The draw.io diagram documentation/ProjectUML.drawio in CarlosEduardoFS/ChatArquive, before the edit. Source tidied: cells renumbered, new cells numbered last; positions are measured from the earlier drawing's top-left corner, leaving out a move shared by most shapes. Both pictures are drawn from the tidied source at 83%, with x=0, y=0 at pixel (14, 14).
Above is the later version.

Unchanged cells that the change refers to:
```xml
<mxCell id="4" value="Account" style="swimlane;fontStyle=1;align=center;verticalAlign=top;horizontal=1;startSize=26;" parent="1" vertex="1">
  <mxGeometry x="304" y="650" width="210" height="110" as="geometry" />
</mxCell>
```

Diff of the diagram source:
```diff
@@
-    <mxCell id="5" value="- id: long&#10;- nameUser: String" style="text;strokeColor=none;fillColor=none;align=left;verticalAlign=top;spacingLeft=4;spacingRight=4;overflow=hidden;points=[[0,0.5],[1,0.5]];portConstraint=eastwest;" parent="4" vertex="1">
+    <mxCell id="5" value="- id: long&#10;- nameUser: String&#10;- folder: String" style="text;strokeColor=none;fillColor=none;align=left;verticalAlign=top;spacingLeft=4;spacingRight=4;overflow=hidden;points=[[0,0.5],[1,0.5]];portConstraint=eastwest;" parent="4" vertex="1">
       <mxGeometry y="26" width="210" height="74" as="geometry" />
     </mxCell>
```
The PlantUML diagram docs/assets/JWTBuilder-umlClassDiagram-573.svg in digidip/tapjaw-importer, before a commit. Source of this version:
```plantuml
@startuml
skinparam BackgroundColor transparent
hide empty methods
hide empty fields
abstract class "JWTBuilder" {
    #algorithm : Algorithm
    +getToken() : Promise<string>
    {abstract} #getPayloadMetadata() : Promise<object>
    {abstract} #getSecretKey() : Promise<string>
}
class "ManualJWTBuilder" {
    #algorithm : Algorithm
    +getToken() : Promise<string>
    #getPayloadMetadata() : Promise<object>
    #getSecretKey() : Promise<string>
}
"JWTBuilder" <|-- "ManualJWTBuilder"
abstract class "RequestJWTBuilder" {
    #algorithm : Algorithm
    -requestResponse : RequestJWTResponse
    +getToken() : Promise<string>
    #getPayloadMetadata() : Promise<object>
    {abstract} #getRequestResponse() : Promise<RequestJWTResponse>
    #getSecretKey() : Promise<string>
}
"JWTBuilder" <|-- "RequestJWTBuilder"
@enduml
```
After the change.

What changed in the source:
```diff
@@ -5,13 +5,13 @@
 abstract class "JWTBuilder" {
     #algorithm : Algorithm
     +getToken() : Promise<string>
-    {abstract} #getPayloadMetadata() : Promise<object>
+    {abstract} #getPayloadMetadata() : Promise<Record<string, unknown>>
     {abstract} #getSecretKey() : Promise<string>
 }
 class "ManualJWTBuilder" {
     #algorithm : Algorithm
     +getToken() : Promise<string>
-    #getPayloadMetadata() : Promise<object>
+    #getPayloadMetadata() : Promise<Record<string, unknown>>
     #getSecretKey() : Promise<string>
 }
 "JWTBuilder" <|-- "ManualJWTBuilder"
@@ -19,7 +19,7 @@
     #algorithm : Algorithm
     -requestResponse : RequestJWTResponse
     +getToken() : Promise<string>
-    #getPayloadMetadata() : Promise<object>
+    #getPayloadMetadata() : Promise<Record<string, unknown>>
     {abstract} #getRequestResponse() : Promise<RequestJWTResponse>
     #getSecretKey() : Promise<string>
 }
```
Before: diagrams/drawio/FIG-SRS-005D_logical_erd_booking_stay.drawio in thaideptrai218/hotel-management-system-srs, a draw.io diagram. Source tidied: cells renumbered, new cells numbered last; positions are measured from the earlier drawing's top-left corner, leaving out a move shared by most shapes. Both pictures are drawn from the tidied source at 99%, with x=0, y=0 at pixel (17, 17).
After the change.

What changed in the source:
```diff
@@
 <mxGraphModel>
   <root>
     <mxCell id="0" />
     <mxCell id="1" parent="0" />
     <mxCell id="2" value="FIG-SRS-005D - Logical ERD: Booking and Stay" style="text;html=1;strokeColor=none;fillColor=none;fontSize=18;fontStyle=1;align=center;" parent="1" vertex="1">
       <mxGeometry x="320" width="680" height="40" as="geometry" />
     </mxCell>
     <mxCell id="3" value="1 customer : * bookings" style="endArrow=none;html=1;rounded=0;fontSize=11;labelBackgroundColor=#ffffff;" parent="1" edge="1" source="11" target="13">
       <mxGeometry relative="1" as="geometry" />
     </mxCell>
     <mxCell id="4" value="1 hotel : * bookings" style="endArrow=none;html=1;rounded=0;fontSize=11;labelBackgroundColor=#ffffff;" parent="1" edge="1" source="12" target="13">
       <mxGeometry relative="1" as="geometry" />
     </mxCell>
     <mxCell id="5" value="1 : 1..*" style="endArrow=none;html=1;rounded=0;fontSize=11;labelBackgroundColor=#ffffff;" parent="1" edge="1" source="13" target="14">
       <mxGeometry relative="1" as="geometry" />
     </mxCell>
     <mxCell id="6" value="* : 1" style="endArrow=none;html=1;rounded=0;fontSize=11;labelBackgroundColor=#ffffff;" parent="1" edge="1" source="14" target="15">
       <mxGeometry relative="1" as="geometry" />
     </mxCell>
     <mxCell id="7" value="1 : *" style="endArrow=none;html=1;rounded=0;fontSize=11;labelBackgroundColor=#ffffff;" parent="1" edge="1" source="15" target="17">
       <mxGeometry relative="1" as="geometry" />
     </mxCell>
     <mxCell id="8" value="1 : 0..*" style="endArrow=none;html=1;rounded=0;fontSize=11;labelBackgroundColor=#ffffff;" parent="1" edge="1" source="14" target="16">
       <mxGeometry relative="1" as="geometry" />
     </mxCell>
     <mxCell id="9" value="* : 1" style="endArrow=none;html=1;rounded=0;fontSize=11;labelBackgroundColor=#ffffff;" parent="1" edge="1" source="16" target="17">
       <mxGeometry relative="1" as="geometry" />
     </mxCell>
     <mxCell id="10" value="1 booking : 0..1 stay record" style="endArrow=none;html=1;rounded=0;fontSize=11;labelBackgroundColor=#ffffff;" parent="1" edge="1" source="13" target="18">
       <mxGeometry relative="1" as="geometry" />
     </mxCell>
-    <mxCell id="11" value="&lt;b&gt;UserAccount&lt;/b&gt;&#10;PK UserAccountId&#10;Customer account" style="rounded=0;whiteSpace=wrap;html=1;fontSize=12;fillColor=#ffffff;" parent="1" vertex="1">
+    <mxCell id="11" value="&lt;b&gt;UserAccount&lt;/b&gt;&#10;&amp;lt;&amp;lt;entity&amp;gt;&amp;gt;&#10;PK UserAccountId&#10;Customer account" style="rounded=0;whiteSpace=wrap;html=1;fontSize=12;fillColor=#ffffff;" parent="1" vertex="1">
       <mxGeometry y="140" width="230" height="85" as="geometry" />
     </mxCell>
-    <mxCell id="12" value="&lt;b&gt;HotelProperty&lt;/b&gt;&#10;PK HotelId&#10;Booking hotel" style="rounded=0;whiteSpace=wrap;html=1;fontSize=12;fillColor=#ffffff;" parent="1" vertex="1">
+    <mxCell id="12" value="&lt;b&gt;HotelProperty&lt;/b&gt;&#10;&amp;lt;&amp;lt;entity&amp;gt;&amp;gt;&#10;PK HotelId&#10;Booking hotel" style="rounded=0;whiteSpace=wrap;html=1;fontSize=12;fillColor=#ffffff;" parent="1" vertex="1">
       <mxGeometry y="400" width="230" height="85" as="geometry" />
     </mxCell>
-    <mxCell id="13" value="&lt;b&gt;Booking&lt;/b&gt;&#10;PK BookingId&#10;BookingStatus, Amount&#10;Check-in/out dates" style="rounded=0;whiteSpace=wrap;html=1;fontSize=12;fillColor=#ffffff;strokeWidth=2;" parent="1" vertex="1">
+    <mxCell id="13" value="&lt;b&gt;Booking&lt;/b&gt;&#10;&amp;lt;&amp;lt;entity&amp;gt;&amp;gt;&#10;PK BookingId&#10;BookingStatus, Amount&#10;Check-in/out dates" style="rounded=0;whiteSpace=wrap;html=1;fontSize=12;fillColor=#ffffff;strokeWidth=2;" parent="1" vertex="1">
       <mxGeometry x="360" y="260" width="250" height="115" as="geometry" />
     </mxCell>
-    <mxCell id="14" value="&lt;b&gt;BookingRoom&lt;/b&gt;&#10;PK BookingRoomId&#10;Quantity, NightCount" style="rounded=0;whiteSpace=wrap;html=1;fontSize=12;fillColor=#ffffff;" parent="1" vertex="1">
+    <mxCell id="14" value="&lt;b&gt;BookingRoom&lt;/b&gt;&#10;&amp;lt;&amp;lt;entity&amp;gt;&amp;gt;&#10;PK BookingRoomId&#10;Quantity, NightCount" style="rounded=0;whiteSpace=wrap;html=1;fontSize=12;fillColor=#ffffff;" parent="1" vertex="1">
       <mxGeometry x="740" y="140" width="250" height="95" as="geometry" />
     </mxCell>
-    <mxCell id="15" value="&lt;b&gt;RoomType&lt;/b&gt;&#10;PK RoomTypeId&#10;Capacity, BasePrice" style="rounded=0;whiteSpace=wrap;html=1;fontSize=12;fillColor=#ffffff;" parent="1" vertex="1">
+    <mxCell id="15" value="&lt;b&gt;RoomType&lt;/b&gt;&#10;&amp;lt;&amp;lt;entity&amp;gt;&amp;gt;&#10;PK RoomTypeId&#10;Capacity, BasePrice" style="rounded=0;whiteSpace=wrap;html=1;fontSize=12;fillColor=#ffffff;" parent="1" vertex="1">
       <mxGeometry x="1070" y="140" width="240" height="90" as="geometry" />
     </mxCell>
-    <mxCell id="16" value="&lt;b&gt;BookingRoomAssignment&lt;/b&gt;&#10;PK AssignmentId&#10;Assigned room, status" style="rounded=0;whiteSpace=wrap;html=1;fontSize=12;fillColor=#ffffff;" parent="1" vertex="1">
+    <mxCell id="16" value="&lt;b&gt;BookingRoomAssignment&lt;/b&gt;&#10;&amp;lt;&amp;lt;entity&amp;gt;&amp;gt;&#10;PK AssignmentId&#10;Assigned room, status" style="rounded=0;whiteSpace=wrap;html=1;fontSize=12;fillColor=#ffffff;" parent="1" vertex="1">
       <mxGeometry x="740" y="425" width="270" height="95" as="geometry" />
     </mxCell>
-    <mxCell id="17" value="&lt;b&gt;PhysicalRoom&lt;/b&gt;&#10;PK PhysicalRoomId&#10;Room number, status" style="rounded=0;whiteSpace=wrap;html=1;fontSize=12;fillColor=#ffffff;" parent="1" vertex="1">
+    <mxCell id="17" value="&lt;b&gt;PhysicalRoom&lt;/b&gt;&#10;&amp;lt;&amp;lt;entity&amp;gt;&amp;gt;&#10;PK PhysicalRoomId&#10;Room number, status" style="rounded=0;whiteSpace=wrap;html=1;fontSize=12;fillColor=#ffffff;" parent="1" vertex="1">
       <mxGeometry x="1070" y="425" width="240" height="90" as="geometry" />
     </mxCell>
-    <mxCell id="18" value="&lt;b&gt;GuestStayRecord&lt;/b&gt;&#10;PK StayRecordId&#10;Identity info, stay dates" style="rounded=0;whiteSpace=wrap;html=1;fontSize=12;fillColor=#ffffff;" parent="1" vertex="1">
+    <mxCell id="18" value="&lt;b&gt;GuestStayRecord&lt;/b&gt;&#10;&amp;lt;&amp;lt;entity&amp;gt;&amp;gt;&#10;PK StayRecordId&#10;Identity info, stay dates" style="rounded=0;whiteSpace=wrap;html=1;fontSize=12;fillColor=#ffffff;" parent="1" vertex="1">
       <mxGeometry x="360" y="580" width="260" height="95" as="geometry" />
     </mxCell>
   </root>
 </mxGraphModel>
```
***
▸ **Work item**:
Check the listing above for lines containing the string "UserAccount", and copy each one.

▸ **Written response**:
-    <mxCell id="11" value="&lt;b&gt;UserAccount&lt;/b&gt;&#10;PK UserAccountId&#10;Customer account" style="rounded=0;whiteSpace=wrap;html=1;fontSize=12;fillColor=#ffffff;" parent="1" vertex="1">
+    <mxCell id="11" value="&lt;b&gt;UserAccount&lt;/b&gt;&#10;&amp;lt;&amp;lt;entity&amp;gt;&amp;gt;&#10;PK UserAccountId&#10;Customer account" style="rounded=0;whiteSpace=wrap;html=1;fontSize=12;fillColor=#ffffff;" parent="1" vertex="1">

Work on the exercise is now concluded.